    • FAA policy requires pilots to access the current automated weather prior to requesting any remote ATC services at non-towered airports
    • It is the pilot's responsibility to comply with the Federal Aviation Regulations (FARs) if landing clearance is required
    • Advertised by NOTAM(D) only
    • The FSS will not have access to a continuous readout of the current winds and altimeter; therefore, RAIS does not include weather and/or Final Guard service
      • However, known traffic, special event instructions, and all other services are provided
    • Airport authority and/or managers should request RAIS support on official letterhead directly with the manager of the FSS that will provide the service at least 60 days in advance
    • Approval authority rests with the FSS manager and is based on workload and resource availability
    • For more information see Aeronautical Information Manual (4-1-9) Traffic Advisory Practices at Airports Without Operating Control Towers

    Final Guard:

    • Begins when the aircraft reports "on final" or "taking the active runway" until the airport reports "on the ground" or "airborne"
    • It is crucial to inform FSS when you are airborne/on deck
    • Wind and altimeters will be given however ATIS must still be monitored
    • Provided for LAA/RAA
    Current policy, when requesting remote ATC services, requires that a pilot monitor the automated weather broadcast at the landing airport prior to requesting ATC services. The FSS automatically provides Final Guard, when appropriate, during LAA/Remote Airport Advisory (RAA) operations. Final Guard is a value added wind/altimeter monitoring service, which provides an automatic wind and altimeter check during active weather situations when the pilot reports on-final or taking the active runway. During the landing or take-off operation when the winds or altimeter are actively changing the FSS will blind broadcast significant changes when the specialist believes the change might affect the operation. Pilots should acknowledge the first wind/altimeter check but due to cockpit activity no acknowledgement is expected for the blind broadcasts. It is prudent for a pilot to report on-the-ground or airborne to end the service

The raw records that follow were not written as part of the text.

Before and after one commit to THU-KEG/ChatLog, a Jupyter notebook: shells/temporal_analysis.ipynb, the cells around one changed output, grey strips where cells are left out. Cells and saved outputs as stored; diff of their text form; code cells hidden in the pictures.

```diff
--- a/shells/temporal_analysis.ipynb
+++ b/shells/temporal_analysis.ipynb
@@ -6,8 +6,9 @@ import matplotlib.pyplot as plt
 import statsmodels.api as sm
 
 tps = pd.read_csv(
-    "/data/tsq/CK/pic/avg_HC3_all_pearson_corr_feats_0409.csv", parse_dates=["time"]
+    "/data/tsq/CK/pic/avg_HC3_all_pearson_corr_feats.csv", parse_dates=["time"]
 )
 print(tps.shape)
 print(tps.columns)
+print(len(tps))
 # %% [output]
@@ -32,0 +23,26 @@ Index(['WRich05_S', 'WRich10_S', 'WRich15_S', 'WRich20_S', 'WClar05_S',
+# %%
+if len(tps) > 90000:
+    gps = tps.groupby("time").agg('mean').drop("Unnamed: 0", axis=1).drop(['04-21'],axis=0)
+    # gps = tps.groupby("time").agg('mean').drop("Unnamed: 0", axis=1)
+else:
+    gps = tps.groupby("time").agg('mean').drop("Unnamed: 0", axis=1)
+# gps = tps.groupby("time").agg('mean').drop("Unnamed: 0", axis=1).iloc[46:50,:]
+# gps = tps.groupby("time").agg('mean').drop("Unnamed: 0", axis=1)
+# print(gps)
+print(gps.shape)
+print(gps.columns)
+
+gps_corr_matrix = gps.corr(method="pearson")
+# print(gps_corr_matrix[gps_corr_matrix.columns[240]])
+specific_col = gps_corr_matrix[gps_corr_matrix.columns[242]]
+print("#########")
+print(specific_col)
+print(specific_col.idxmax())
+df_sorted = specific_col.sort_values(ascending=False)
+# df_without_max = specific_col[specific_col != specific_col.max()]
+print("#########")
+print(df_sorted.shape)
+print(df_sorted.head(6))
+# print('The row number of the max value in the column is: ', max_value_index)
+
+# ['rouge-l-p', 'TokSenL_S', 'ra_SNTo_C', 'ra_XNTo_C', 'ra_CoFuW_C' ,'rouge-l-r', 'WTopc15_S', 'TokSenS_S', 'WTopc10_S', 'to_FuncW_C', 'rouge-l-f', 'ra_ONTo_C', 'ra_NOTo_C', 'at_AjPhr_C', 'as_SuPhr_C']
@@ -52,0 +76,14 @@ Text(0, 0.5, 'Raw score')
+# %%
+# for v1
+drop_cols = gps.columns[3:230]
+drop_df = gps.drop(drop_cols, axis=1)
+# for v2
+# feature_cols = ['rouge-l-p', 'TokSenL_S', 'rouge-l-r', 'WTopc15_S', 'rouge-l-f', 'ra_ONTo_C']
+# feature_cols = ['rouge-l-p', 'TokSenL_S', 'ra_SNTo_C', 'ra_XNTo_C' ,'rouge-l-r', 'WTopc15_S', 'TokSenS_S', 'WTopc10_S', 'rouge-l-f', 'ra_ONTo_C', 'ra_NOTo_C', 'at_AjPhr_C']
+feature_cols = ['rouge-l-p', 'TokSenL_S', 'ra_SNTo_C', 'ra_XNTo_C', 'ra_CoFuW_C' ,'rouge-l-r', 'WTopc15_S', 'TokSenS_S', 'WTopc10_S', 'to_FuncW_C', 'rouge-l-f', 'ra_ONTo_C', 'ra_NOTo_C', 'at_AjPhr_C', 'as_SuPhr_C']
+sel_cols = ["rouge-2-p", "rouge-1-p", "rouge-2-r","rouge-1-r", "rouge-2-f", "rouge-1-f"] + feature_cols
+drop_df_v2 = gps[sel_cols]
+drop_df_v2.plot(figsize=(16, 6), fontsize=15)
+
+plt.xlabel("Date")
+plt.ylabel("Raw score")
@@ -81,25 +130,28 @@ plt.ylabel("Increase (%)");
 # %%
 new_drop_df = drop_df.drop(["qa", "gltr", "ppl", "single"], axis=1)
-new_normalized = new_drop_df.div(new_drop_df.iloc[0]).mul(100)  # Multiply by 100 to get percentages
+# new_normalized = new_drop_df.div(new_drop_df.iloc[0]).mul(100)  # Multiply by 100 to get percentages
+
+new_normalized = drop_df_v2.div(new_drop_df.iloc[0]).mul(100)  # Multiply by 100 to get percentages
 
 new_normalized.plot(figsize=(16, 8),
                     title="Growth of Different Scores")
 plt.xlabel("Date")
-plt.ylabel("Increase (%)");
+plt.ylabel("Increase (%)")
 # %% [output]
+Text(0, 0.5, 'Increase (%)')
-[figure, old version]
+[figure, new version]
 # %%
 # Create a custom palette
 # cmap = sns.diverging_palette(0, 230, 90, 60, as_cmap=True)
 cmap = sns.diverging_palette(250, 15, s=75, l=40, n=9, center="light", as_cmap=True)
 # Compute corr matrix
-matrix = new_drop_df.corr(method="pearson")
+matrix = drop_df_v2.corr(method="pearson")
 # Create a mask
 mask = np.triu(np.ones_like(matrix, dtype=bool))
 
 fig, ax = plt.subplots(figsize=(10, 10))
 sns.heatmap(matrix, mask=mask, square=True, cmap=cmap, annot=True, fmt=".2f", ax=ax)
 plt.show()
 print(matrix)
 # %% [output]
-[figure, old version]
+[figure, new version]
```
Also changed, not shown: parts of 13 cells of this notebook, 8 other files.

    • It is not mandatory that pilots participate in the Airport Advisory programs
    • Participation enhances safety for everyone operating around busy GA airports; therefore, everyone is encouraged to participate and provide feedback that will help improve the program
    • Airport advisory service personnel maintains charts depicting runways, local taxi routes, intersection takeoff information, airport traffic patterns, and instrument approach procedures for the location(s) served
    • Any published service hours published in the Chart Supplement U.S. may be changed by NOTAM D